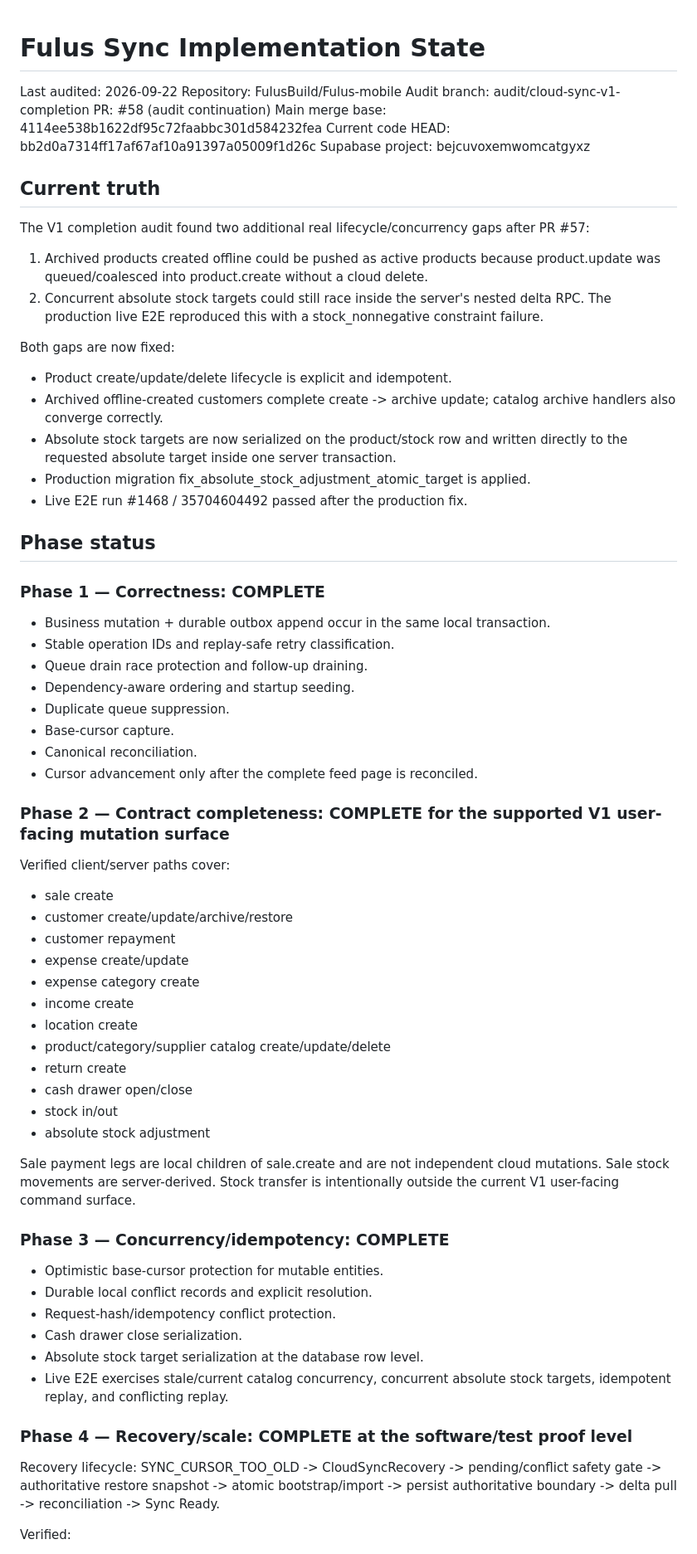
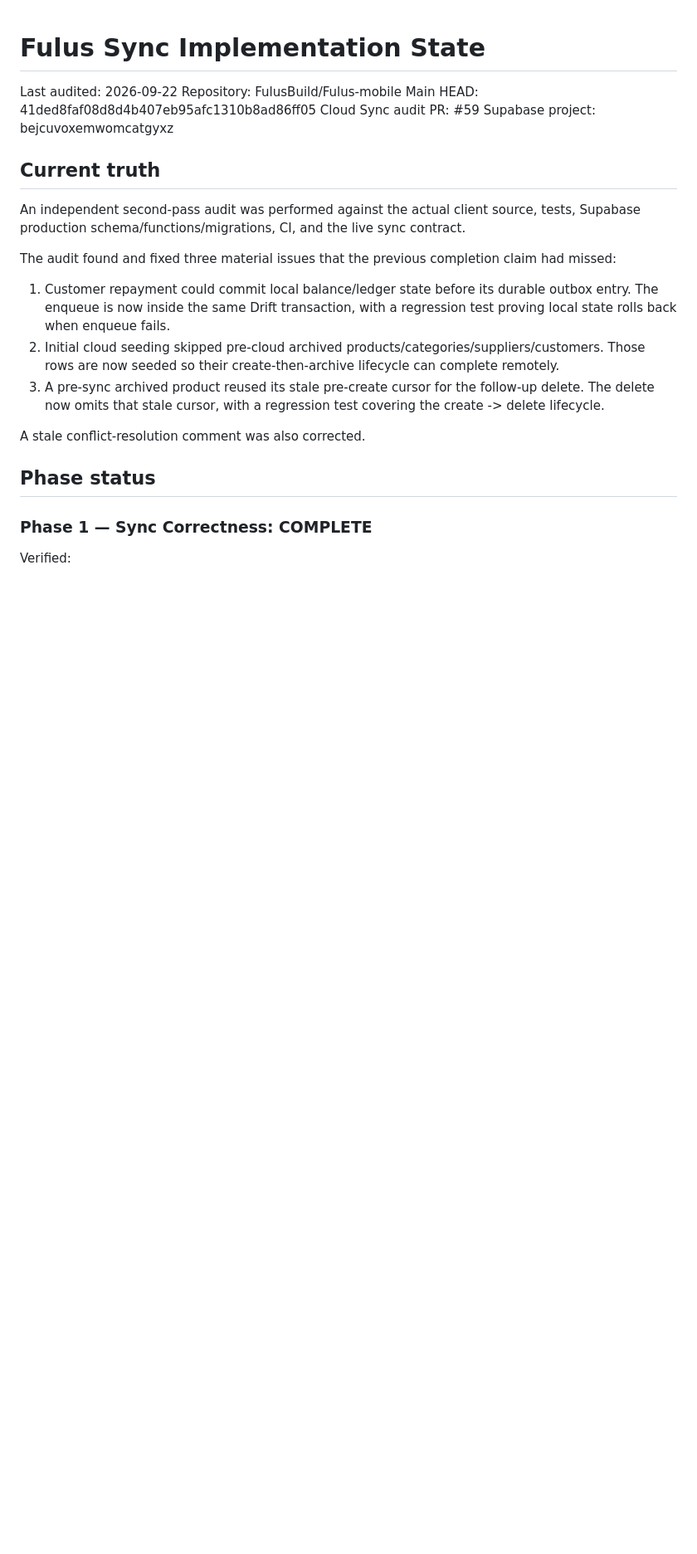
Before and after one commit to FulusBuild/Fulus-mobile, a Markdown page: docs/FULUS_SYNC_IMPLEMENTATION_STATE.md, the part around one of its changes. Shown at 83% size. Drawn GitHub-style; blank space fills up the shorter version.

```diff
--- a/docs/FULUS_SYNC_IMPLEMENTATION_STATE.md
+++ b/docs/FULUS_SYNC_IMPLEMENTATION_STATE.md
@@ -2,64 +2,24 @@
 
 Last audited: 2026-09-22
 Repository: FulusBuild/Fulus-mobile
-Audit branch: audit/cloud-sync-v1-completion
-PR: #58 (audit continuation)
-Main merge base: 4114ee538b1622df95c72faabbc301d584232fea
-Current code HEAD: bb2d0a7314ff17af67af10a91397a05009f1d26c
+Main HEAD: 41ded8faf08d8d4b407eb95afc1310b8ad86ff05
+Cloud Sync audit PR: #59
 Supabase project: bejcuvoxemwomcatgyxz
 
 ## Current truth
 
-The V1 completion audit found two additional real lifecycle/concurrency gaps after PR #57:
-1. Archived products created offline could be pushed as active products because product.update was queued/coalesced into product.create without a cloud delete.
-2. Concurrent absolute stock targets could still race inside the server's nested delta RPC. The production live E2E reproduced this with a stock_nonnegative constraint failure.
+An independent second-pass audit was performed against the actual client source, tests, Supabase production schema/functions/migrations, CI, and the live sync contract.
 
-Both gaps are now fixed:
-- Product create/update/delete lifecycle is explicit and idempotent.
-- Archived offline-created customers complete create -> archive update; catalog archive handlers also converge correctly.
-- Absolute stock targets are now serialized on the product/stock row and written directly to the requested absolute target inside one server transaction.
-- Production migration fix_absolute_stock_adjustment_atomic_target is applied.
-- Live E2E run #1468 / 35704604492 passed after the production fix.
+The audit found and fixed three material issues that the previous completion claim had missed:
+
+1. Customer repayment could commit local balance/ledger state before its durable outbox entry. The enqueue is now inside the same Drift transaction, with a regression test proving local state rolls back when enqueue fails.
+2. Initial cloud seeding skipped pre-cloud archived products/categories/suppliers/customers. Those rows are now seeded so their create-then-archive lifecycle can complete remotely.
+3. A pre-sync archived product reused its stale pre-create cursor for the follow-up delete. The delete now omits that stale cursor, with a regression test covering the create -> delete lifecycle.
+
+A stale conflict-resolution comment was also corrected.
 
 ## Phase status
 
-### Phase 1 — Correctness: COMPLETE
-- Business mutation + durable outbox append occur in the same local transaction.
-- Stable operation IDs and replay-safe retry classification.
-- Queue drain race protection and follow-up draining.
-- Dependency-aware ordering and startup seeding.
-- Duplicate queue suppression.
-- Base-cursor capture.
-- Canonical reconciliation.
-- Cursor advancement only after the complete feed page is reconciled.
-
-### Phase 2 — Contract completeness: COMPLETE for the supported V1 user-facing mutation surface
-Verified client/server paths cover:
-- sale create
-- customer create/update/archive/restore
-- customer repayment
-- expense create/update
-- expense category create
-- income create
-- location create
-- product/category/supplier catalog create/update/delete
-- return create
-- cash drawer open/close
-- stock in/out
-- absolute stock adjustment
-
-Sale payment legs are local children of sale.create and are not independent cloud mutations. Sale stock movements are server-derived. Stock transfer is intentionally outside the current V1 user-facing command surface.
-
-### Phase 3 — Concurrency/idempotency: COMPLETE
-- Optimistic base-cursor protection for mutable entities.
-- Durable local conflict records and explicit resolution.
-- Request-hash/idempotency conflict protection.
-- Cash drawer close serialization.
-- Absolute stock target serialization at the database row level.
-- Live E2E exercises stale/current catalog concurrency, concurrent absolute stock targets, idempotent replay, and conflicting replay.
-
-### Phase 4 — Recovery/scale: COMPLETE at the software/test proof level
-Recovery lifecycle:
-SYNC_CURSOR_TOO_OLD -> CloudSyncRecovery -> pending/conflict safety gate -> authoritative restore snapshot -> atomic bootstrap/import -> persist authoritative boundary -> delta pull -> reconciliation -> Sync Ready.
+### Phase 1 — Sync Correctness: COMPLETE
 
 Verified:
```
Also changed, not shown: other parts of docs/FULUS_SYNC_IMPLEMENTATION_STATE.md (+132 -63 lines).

++++++++++

Among these entries, how many lines include the string "lifecycle"? Reply with the number by itself.

5